This figure is 9% higher than in 2013, when it stood at 150 million, according to the report titled ‘Global Estimates on International Migrant Workers’

18 December was International Migrants Day. But, what is a migrant? The International Organisation for Migration defines a migrant as «any person who is moving or has moved across an international border or within a State away from his/her habitual place of residence»; on the other hand, it stresses that a migrant worker «because of his or her skills, is usually granted preferential treatment regarding admission to a host country» and that they engage in paid work.

In the second edition of the report ‘Global Estimates on International Migrant Workers,’ the ILO revealed that there is a total of 164 million migrant workers in the world. These data show that 96 million are men, while 68 million are women. This figure is 9% higher than in 2013 when it stood at 150 million.

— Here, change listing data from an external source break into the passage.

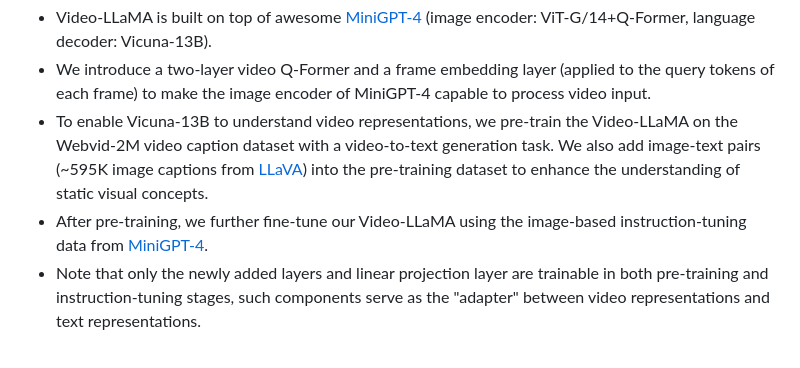
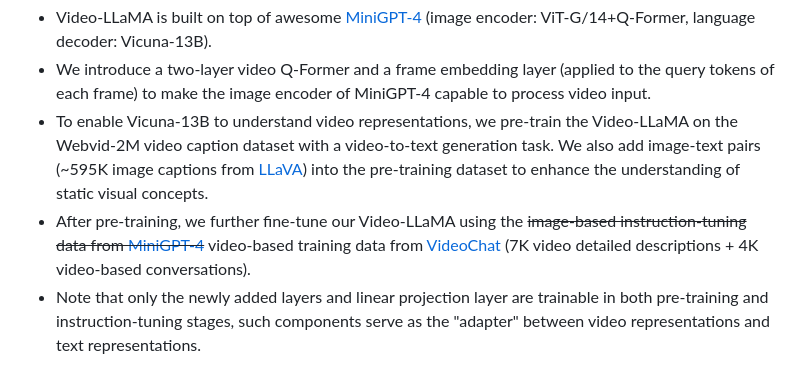
Before and after one commit to DAMO-NLP-SG/Video-LLaMA, a Markdown page: README.md, the part around the change. Rendered like a GitHub page.

Commit message:
Update the data used for instruction-finetuning

```diff
--- a/README.md
+++ b/README.md
@@ -26,7 +26,7 @@ Continuously upgrading, stay tuned for more updates!
 - Video-LLaMA is built on top of awesome [MiniGPT-4](https://github.com/Vision-CAIR/MiniGPT-4) (image encoder: ViT-G/14+Q-Former, language decoder: Vicuna-13B).
 - We introduce a two-layer video Q-Former and a frame embedding layer (applied to the query tokens of each frame) to make the image encoder of MiniGPT-4 capable to process video input.
 - To enable Vicuna-13B to understand video representations, we pre-train the Video-LLaMA on the Webvid-2M video caption dataset with a video-to-text generation task. We also add image-text pairs (~595K image captions from [LLaVA](https://github.com/haotian-liu/LLaVA)) into the pre-training dataset to enhance the understanding of static visual concepts.
-- After pre-training, we further fine-tune our Video-LLaMA using the image-based instruction-tuning data from [MiniGPT-4](https://github.com/Vision-CAIR/MiniGPT-4).
+- After pre-training, we further fine-tune our Video-LLaMA using the ~~image-based instruction-tuning data from [MiniGPT-4](https://github.com/Vision-CAIR/MiniGPT-4)~~ video-based training data from [VideoChat](https://github.com/OpenGVLab/Ask-Anything) (7K video detailed descriptions + 4K video-based conversations).
 - Note that only the newly added layers and linear projection layer are trainable in both pre-training and instruction-tuning stages, such components serve as the "adapter" between video representations and text representations.
 <p align="center" width="100%">
 <a target="_blank"><img src="figs/architecture.png" alt="Video-LLaMA" style="width: 80%; min-width: 200px; display: block; margin: auto;"></a>
```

Developing countries are losing their working classes

87% of migrant workers belong to the most productive age group, between 25 and 64 years of age. This suggests that some countries of origin are losing the most productive member of their workforce which, according to the report, could have a negative impact on economic growth.

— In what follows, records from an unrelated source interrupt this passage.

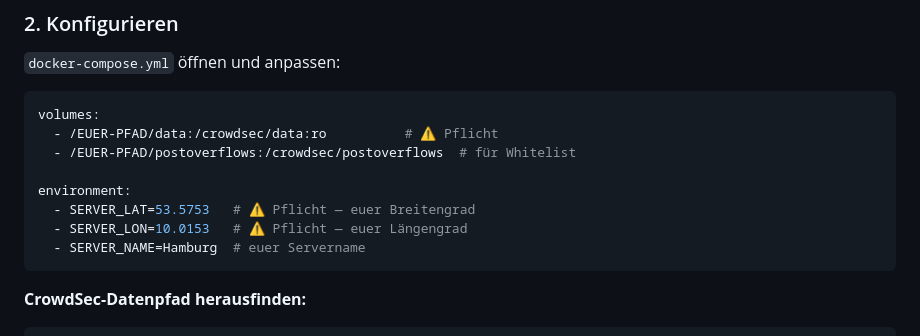
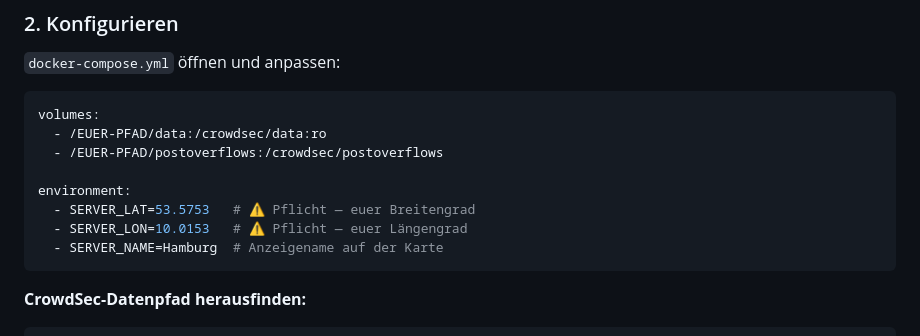
Before and after one commit to kabelsalatundklartext/crowdsec-threat-map-docker, a Markdown page: README.md, the part around one of its changes. Drawn GitHub-style.

````diff
--- a/README.md
+++ b/README.md
@@ -53,13 +57,13 @@ curl -o docker-compose.yml \
 
 ```yaml
 volumes:
-  - /EUER-PFAD/data:/crowdsec/data:ro          # ⚠️ Pflicht
-  - /EUER-PFAD/postoverflows:/crowdsec/postoverflows  # für Whitelist
+  - /EUER-PFAD/data:/crowdsec/data:ro
+  - /EUER-PFAD/postoverflows:/crowdsec/postoverflows
 
 environment:
   - SERVER_LAT=53.5753   # ⚠️ Pflicht — euer Breitengrad
   - SERVER_LON=10.0153   # ⚠️ Pflicht — euer Längengrad
-  - SERVER_NAME=Hamburg  # euer Servername
+  - SERVER_NAME=Hamburg  # Anzeigename auf der Karte
 ```
 
 **CrowdSec-Datenpfad herausfinden:**
````
Also changed, not shown: other parts of README.md (+44 -22 lines).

The study also provides a comprehensive overview of their income groups regarding the sub-regions where they work. Most, 111.12 million live in high-income countries; 30.5 million in middle-high-income countries; 16.6 million medium-low income countries; and 5.6 in low-income countries.

Close to 61% per cent of migrant workers are found in three subregions: 23% has moved to North America, 23.9% to Southern, Northern and Western Europe, and 13.9% to Arab countries. Other regions that also receive a large number of migrants -more than 5% -include Eastern Europe, sub-Saharan Africa, South-East Asia, Central Asia and Western Asia. On the other hand, North Africa attracts less than 1%.

‘Brain Drain’

Sometimes, migrants integrate successfully and others they do not. The head of the ILO Skills and Employability Branch, Srinivas b. Reddy, says that «access to labour markets is beneficial for everyone, because it prevents deskilling, reduces vulnerabilities, capitalizes talent and supports the development of local economies and enterprises». He also noted that the benefits should be maximised for the countries of origin and destination, and for the migrants, to ensure «the gaining of skills and not a brain drain», when people are employed below their skill level.


Global Compact on Migration

With 152 countries for, 5 against, and 12 abstentions, the UN General Assembly passed a resolution that reaffirms the commitment of the Global Compact for Safe, Orderly and Regular Migration, more than one week ago in Marrakech, Morocco.

This is the first global agreement to help reap the benefits of migration and protect undocumented migrants. The document consists of 23 goals, including measures against trafficking in persons and family separation. It has been estimated that at least 258 million people are migrants, one out of every 30 people who do not live in their country of origin.